**ACTION ITEM:** With nothing added or left out, output the listing that follows.

**MATERIALS PROVIDED:**
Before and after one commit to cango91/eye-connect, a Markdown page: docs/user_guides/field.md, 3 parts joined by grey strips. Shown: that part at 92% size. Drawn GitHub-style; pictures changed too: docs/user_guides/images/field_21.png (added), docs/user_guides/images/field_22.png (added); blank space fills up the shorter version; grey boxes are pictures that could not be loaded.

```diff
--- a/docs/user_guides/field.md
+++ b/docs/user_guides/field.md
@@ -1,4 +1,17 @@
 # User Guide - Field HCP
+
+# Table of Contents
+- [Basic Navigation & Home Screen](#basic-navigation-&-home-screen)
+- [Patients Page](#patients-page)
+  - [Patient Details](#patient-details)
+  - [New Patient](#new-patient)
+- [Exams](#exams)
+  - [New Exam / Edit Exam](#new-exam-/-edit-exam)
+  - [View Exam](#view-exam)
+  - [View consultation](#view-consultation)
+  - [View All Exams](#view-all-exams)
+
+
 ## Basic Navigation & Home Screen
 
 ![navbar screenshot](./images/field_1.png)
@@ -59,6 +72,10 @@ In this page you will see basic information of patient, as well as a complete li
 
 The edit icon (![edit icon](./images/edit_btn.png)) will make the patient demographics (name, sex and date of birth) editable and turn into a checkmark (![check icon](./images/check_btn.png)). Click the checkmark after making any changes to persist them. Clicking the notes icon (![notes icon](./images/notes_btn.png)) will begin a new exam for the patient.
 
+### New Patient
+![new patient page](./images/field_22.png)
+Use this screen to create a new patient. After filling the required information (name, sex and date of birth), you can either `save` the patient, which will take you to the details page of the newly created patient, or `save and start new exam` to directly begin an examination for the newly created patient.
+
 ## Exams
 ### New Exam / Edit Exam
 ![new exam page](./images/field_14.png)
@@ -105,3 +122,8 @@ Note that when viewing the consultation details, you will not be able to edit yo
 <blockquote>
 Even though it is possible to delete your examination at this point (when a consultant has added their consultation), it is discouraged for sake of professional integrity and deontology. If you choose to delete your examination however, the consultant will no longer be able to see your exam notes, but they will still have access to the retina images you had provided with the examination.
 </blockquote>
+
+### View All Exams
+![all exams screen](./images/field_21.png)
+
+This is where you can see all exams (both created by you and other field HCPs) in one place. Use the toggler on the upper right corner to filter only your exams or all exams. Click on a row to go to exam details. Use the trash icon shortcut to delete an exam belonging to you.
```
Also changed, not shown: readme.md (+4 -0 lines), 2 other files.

**EXERCISE SOLUTION:**
Before and after one commit to cango91/eye-connect, a Markdown page: docs/user_guides/field.md, 3 parts joined by grey strips. Shown: that part at 92% size. Drawn GitHub-style; pictures changed too: docs/user_guides/images/field_21.png (added), docs/user_guides/images/field_22.png (added); blank space fills up the shorter version; grey boxes are pictures that could not be loaded.

```diff
--- a/docs/user_guides/field.md
+++ b/docs/user_guides/field.md
@@ -1,4 +1,17 @@
 # User Guide - Field HCP
+
+# Table of Contents
+- [Basic Navigation & Home Screen](#basic-navigation-&-home-screen)
+- [Patients Page](#patients-page)
+  - [Patient Details](#patient-details)
+  - [New Patient](#new-patient)
+- [Exams](#exams)
+  - [New Exam / Edit Exam](#new-exam-/-edit-exam)
+  - [View Exam](#view-exam)
+  - [View consultation](#view-consultation)
+  - [View All Exams](#view-all-exams)
+
+
 ## Basic Navigation & Home Screen
 
 ![navbar screenshot](./images/field_1.png)
@@ -59,6 +72,10 @@ In this page you will see basic information of patient, as well as a complete li
 
 The edit icon (![edit icon](./images/edit_btn.png)) will make the patient demographics (name, sex and date of birth) editable and turn into a checkmark (![check icon](./images/check_btn.png)). Click the checkmark after making any changes to persist them. Clicking the notes icon (![notes icon](./images/notes_btn.png)) will begin a new exam for the patient.
 
+### New Patient
+![new patient page](./images/field_22.png)
+Use this screen to create a new patient. After filling the required information (name, sex and date of birth), you can either `save` the patient, which will take you to the details page of the newly created patient, or `save and start new exam` to directly begin an examination for the newly created patient.
+
 ## Exams
 ### New Exam / Edit Exam
 ![new exam page](./images/field_14.png)
@@ -105,3 +122,8 @@ Note that when viewing the consultation details, you will not be able to edit yo
 <blockquote>
 Even though it is possible to delete your examination at this point (when a consultant has added their consultation), it is discouraged for sake of professional integrity and deontology. If you choose to delete your examination however, the consultant will no longer be able to see your exam notes, but they will still have access to the retina images you had provided with the examination.
 </blockquote>
+
+### View All Exams
+![all exams screen](./images/field_21.png)
+
+This is where you can see all exams (both created by you and other field HCPs) in one place. Use the toggler on the upper right corner to filter only your exams or all exams. Click on a row to go to exam details. Use the trash icon shortcut to delete an exam belonging to you.
```
Also changed, not shown: readme.md (+4 -0 lines), 2 other files.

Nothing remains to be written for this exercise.